  4. I have emotional dysregulation issues, and have for as long as I can remember.  As I’ve gotten older, the outward expressions of this dysregulation have leveled off, but the level of emotional distress I feel has not.
  5. I’m addicted to shopping haul videos, especially Dollar Tree.
  6. I’ve got high blood pressure and tachycardia, so I’m trying to develop a health and fitness routine (which I might blog about…?)
  7. If I could eat only one food for the rest of my life, it would be egg rolls or hash browns.  I’m an adventurous eater, but those are my comfort foods.
  8. I am active in fan and fandom culture, and I attend conventions whenever possible.  The only one I am basically guaranteed to make it to every year is Arisia, but I get to others when I can.
  9. We ultimately decided to only have one kid, but we picked out names for four.  The ones that didn’t make it were Corwin James, Amelia Rose, and Cadence Grace.
  10. Barring the big existential fears like loneliness and death, the things I’m most afraid of are butterflies and moths, heights, and dentists.

 

A Life in Checklists

organizing my lifeI sometimes wonder how well people really understand me when I tell them how easily I get overwhelmed by the day-to-day.

I feel like most of the people I know are sympathetic in a commiserative way; that they feel like they know what I mean, and maybe even feel the same way – the, “hey, we all have busy lives/work hard/have a lot going on!” mentality.

They probably don’t expect that I mean, if I don’t set an alarm to take a shower or brush my teeth, it might not get done that day.  Or that the accumulation of mess/clutter from daily activities will seem to sneak up on me, and then loom suddenly and overwhelmingly, making me feel incredibly anxious, but utterly incapacitated.  Or that performing a multi-step task – even a familiar one, like cooking – sometimes makes my heart race and my skill crawl with impatience and agitation.

Which is why, when considering how to go about bringing order to my life, I had to consider the most basic, most fundamental levels of organization – the checklist.

My friends are over here with cross-referenced planners, digital calendars and mobile apps, elaborate bullet journals with color-coded spreads – and I’m making simple, laminated checklists.  For things like “eat breakfast. Take a shower.
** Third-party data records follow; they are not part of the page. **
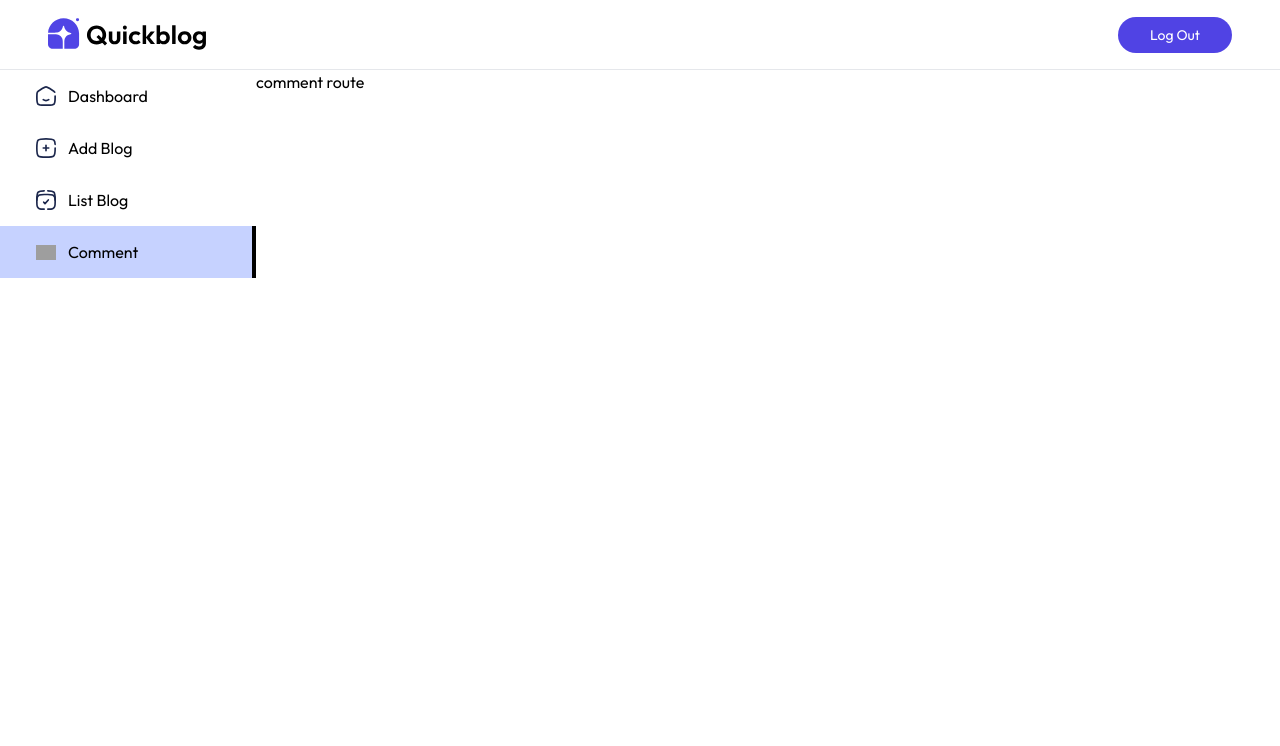
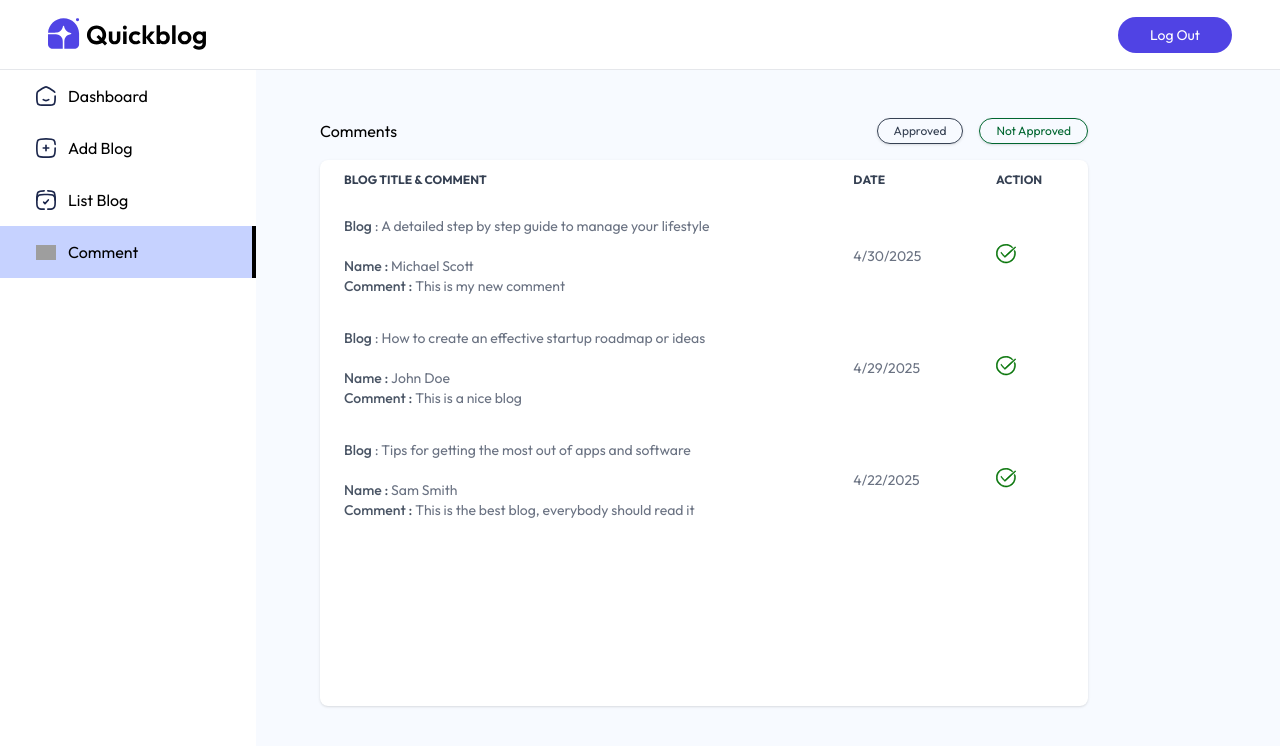
Before and after one commit to almamun528/blog-project, a React (Vite) app in the folder blog-client/: page /admin/comments in a window 1280 px wide. Shown: the top 746 px of the page. Built offline with nearby package versions, Linux system fonts and the light colour scheme; grey boxes are pictures that could not be loaded.

Commit message:
comment route done

```diff
--- a/blog-client/src/Pages/Admin-Pages/Comment.jsx
+++ b/blog-client/src/Pages/Admin-Pages/Comment.jsx
@@ -1,7 +1,76 @@
-import React from "react";
+import React, { useEffect, useState } from "react";
+import { comments_data } from "../../assets/assets";
+import CommentTableItem from "../../components/Admin/CommentTableItem";
 
 const Comment = () => {
-  return <section>comment route</section>;
+  const [comments, setComments] = useState([]);
+  const [filter, setFilter] = useState("Not Approved");
+  const fetchComments = async () => {
+    setComments(comments_data);
+  };
+  useEffect(() => {
+    fetchComments();
+  }, []);
+  return (
+    <section className="flex-1 pt-5 px-5 sm:pt-12 sm:pl-16 bg-blue-50/50">
+      <div className="flex justify-between items-center max-w-3xl">
+        <h1>Comments</h1>
+        <div className="flex gap-4">
+          <button
+            onClick={() => setFilter("Approved")}
+            className={`shadow border rounded-full px-4 py-1 cursor-pointer text-xs ${
+              filter === "Approved" ? "text-green-800" : "text-gray-700"
+            }`}
+          >
+            Approved
+          </button>
+          <button
+            onClick={() => setFilter("Not Approved")}
+            className={`shadow border rounded-full px-4 py-1 cursor-pointer text-xs ${
+              filter === "Not Approved" ? "text-green-800" : "text-gray-700"
+            }`}
+          >
+            Not Approved
+          </button>
+        </div>
+      </div>
+
+      {/*  */}
+      <div className="relative h-4/5 max-w-3xl overflow-x-auto mt-4 bg-white shadow rounded-lg scrollbar-hide">
+        <table className="w-full text-sm text-gray-500">
+          <thead className="text-xs text-gray-700 text-left uppercase">
+            <tr>
+              <th scope="col" className="px-6 py-3">
+                Blog Title & Comment
+              </th>
+              <th scope="col" className="px-6 py-3 max-sm:hidden">
+                Date
+              </th>
+              <th scope="col" className="px-6 py-3">
+                Action
+              </th>
+            </tr>
+          </thead>
+          {/* table body */}
+          <tbody>
+            {comments
+              ?.filter((comment) => {
+                if (filter === "Approved") return comment.isApproved === true;
+                return comment.isApproved === false;
+              })
+              .map((comment, idx) => (
+                <CommentTableItem
+                  key={comment?._id}
+                  comment={comment}
+                  idx={idx + 1}
+                  fetchComments={fetchComments}
+                />
+              ))}
+          </tbody>
+        </table>
+      </div>
+    </section>
+  );
 };
 
 export default Comment;
--- /dev/null
+++ b/blog-client/src/components/Admin/CommentTableItem.jsx
@@ -0,0 +1,43 @@
+import React from "react";
+import { assets } from "../../assets/assets";
+
+const CommentTableItem = ({ comment, fetchComments }) => {
+  const { blog, createdAt, _id } = comment;
+  const blogDate = new Date(createdAt);
+
+  return (
+    <tr className="order-y border-gray-300">
+      <td className="px-6 py-4">
+        <b className="font-medium text-gray-600">Blog</b> : {blog?.title}
+        <br />
+        <br />
+        <b className="font-medium text-gray-600">Name : </b> {comment?.name}
+        <br />
+        <b className="font-medium text-gray-600">Comment : </b>{" "}
+        {comment?.content}
+      </td>
+      <td className="px-6 py-4 max-sm:hidden">
+        {blogDate.toLocaleDateString()}
+      </td>
+      <td className="px-6 py-4">
+        <div className="inline-flex items-center gap-4">
+          {!comment?.isApproved ? (
+            <img
+              src={assets.tick_icon}
+              alt=""
+              className="w-5 cursor-pointer hover:scale-110 transition-all py-1"
+            />
+          ) : (
+            <img
+              className="w-5 hover:scale-100 transition-all cursor-pointer"
+              src={assets.bin_icon}
+              alt=""
+            />
+          )}
+        </div>
+      </td>
+    </tr>
+  );
+};
+
+export default CommentTableItem;
```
Watch a movie.”  Things that apparently integrate seamlessly into other people’s lives.

But not mine.  And I have to accept that – that for whatever reason, this stuff does not come naturally to me.  But that doesn’t (and shouldn’t) mean I can’t do it.  It’s a massive waste of energy, feeling bad about how my brain is wired, instead of coming up with scaffolding I can build on to compensate for it’s limitations.
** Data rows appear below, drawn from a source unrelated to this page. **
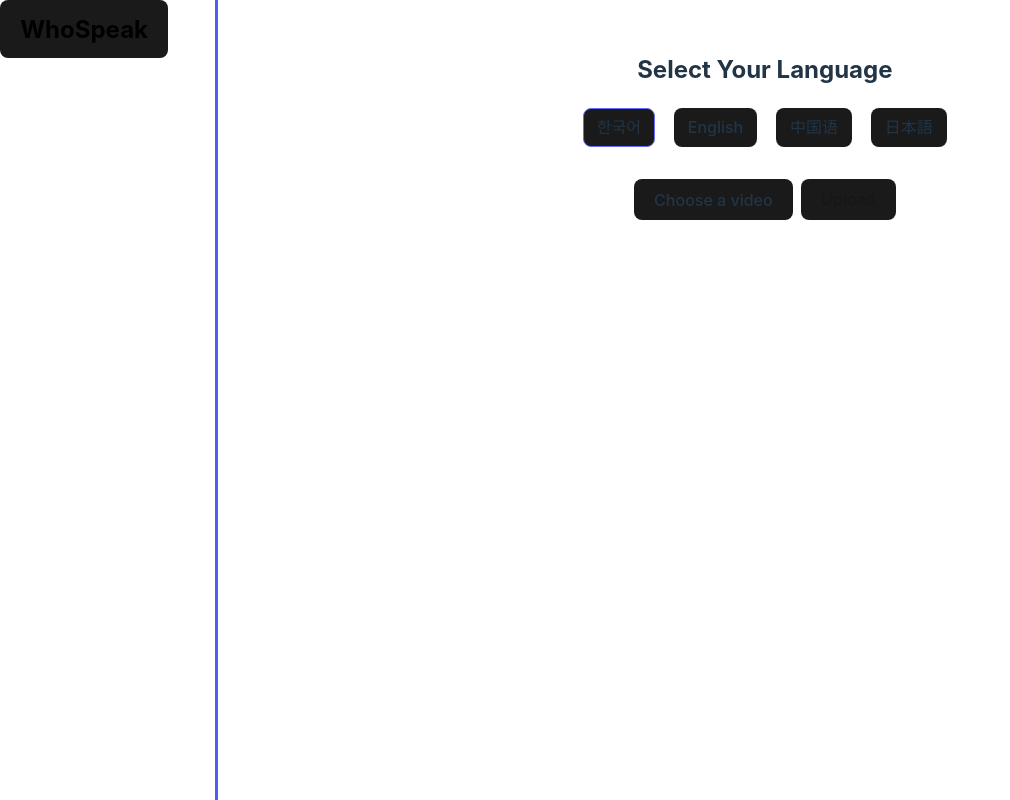
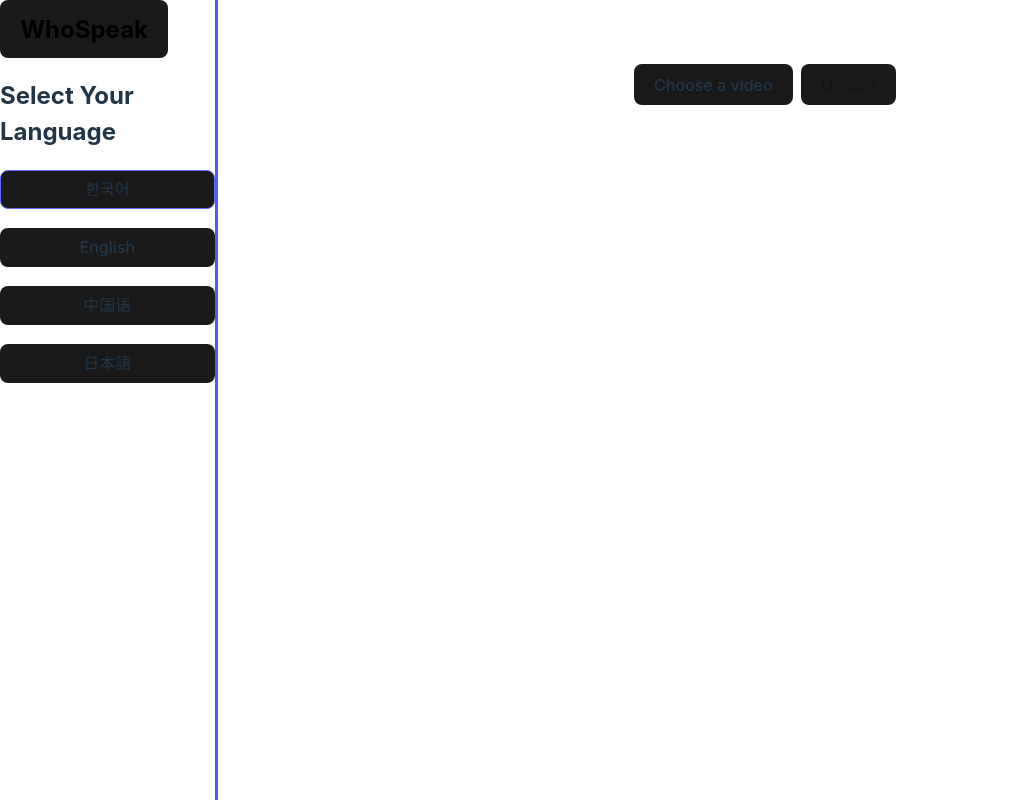
Before and after one commit to devBuzz142/inisw2-team7, a React (Vite) app in the folder fe/: page /home in a window 1280 px wide. Shown: the whole page, without its empty margins (0-1010 px from the left). Built offline with nearby package versions, Linux system fonts and the light colour scheme.

Commit message:
feat: lang-tab nav로 옮기기 proto

```diff
--- a/fe/src/index.css
+++ b/fe/src/index.css
@@ -78,7 +78,7 @@ body {
 
 .Tab_Items {
   display: flex;
-  align-items: center;
+  flex-direction: column;
   justify-content: center;
   gap: 1.2em;
 }
--- a/fe/src/pages/HomePage.jsx
+++ b/fe/src/pages/HomePage.jsx
@@ -17,14 +17,15 @@ const HomePage = () => {
 
   return (
     <PageTemplate pageName="Home">
-      <Nav></Nav>
-      <Main>
+      <Nav>
         <Tab label="Select Your Language">
           <TabItem label="한국어"></TabItem>
           <TabItem label="English"></TabItem>
           <TabItem label="中国语"></TabItem>
           <TabItem label="日本語"></TabItem>
         </Tab>
+      </Nav>
+      <Main>
         <VideoUploader onUpload={handleVideoUpload} />
       </Main>
     </PageTemplate>
```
So, some people might think it’s a childish thing to have checklists for such basic stuff.

I’d say it’s a pretty damn mature thing, to go any length to ensure these tasks get done with any regularity.

So, I made some freakin’ checklists.
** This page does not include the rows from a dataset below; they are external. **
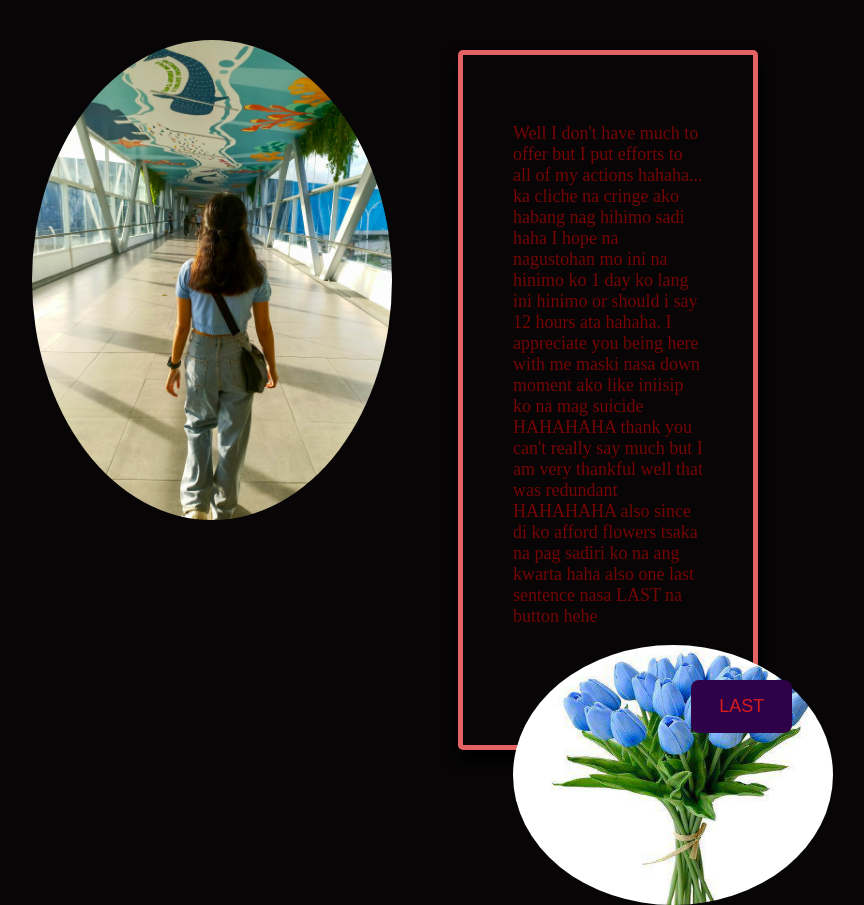
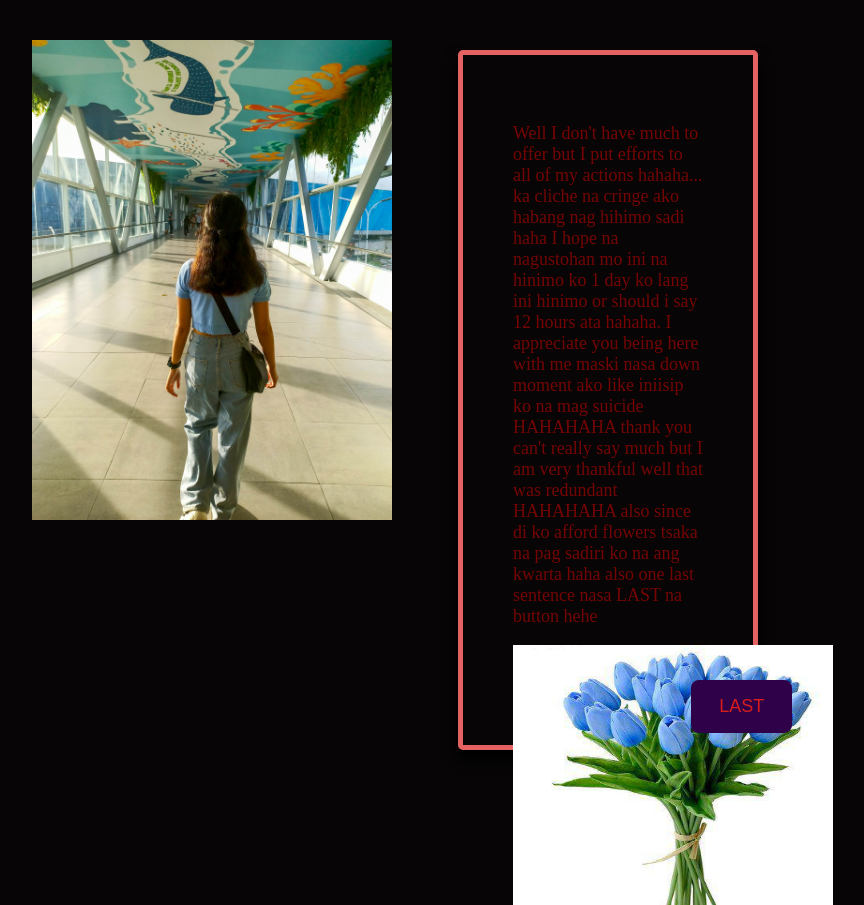
Before and after one commit to Kenneie/Kenneie.github.io, a plain HTML site: page next2.html in a window 1280 px wide. Shown: the whole page, without its empty margins (32-896 px from the left). Drawn offline with Linux system fonts and the light colour scheme.

Commit message:
Update next2.css

```diff
--- a/next2.css
+++ b/next2.css
@@ -4,9 +4,6 @@ body{
     background-color: rgb(7, 5, 5);
 }
 
-img{
-    border-radius: 50%;
-}
 
 .box{
     position: absolute;
```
These are the easiest, most basic things I could think of to start with: routines to give me enough options to not feel trapped, yet not so many to incite choice paralysis, with a focus on developing habit and balance.

I’m still working on my lists for the deep clean I intend to do this month, and from there a more detailed daily/weekly chore chart to keep things in order.  I may do one for meal options as well, since outside of dinner, I’m not currently planning my meals, and always find myself either out of food option, eating utter junk, or simply not eating, and none of those are acceptable options if I’m trying to be healthier.

This is an incredibly busy week, but I’m hoping to eek out time tomorrow and Thursday to write the remaining lists.  I plan to start using these beginning Saturday – I’ll be printing out multiple copies and leaving one in my bedroom, and one in the kitchen (that’s one on each floor of the house, where I start and end my days).

Fingers crossed that these help.  They certainly can’t hurt, right?